INSTRUCTIONS FOR THE TASK: What is the number of lines in the records that contain "Also"? Give only that number.

[Modification records]
=== Begin Enclosure ===

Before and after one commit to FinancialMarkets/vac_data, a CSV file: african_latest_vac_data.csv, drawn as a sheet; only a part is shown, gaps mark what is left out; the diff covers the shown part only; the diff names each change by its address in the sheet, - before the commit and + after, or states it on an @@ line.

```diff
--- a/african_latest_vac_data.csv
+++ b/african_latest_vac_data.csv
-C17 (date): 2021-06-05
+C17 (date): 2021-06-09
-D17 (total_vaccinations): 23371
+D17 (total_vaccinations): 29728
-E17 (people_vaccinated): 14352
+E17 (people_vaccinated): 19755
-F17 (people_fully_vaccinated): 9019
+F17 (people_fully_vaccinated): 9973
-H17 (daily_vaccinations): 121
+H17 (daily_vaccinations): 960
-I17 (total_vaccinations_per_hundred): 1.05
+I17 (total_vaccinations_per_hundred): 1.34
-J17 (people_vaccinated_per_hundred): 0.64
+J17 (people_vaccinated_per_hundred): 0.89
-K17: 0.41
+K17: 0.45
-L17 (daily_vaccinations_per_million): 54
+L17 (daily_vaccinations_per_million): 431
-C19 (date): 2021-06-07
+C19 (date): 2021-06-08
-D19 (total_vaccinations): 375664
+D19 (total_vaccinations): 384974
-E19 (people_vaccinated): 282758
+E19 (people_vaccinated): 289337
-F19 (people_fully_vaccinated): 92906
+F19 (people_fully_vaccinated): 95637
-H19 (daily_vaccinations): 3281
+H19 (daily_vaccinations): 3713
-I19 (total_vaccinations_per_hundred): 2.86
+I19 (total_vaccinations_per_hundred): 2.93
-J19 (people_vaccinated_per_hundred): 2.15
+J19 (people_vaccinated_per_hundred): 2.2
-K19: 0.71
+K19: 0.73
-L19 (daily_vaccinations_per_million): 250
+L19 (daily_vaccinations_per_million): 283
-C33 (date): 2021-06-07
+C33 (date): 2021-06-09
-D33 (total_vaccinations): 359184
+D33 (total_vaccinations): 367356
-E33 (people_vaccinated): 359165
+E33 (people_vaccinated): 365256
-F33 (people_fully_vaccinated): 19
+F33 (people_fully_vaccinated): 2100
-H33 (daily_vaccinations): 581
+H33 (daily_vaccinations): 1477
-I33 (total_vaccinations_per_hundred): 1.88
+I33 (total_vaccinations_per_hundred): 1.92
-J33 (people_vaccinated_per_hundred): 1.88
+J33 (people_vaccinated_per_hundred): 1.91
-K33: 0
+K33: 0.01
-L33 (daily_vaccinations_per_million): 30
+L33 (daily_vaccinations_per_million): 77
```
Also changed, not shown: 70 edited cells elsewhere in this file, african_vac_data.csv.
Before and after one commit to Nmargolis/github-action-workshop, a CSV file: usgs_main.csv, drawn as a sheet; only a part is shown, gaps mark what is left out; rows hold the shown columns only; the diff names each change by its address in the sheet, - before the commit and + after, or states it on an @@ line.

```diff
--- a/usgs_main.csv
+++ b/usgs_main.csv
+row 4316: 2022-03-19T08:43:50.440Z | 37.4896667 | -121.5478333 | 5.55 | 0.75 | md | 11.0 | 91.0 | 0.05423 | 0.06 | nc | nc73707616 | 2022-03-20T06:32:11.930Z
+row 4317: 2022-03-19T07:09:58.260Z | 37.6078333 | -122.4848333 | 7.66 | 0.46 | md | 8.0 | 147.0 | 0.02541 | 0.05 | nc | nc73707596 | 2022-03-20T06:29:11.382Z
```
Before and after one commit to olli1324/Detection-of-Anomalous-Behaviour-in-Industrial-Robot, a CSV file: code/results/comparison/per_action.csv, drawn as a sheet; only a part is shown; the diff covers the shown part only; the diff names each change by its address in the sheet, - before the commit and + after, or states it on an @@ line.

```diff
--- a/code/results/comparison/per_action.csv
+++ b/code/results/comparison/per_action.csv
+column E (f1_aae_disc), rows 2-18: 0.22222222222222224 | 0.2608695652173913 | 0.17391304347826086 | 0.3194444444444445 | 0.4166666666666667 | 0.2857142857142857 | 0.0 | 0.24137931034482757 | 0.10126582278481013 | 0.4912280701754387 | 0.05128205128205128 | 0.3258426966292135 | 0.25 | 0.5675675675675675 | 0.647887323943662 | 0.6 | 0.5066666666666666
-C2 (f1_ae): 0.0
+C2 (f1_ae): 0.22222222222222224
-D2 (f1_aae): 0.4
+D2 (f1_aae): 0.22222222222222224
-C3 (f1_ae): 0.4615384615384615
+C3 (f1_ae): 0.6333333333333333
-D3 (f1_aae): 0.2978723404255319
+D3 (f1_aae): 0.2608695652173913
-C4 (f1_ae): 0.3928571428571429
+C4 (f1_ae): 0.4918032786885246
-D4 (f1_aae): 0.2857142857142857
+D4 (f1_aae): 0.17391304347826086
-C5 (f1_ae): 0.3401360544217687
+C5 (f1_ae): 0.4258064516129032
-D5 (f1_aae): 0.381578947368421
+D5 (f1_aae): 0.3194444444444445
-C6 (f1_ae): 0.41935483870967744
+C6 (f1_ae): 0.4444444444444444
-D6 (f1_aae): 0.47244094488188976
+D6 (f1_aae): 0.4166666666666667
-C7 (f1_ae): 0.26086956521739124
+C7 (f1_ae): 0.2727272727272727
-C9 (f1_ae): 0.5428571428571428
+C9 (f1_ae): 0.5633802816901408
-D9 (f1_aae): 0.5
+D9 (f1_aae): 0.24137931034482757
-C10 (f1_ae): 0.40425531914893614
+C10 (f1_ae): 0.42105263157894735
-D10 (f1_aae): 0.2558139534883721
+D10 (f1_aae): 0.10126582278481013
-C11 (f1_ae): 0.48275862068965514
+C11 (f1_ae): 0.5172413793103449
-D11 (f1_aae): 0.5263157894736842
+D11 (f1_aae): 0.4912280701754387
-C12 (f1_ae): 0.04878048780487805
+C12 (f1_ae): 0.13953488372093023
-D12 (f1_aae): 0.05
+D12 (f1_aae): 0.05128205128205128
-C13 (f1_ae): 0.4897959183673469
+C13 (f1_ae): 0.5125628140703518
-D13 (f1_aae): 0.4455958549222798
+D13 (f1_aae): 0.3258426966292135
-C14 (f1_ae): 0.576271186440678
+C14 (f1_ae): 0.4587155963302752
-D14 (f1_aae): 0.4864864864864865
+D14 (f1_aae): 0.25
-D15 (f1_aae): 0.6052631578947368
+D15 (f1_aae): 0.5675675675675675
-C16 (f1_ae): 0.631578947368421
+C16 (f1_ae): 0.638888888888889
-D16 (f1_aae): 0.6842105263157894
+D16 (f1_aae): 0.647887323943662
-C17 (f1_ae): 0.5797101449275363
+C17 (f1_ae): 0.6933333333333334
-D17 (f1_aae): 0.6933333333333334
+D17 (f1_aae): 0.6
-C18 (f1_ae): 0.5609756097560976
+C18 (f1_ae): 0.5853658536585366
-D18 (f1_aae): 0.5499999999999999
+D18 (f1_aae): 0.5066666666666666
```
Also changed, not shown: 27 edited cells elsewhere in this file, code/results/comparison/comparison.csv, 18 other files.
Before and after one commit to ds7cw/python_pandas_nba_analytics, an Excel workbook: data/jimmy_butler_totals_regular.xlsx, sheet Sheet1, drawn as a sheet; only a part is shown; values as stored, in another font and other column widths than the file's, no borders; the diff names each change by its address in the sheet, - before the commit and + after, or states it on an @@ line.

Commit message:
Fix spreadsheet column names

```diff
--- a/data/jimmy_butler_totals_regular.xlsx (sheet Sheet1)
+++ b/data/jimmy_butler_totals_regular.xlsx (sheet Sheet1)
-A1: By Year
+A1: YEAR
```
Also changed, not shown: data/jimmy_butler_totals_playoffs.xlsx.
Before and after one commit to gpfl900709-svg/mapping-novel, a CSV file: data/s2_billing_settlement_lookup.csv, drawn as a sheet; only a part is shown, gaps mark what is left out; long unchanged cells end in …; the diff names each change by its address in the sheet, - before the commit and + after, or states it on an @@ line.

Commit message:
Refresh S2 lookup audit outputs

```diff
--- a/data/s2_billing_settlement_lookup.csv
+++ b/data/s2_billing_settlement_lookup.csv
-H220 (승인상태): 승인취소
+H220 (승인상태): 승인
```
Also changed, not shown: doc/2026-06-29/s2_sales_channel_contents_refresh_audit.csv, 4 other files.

=== End Enclosure ===

FINISHED TASK: 4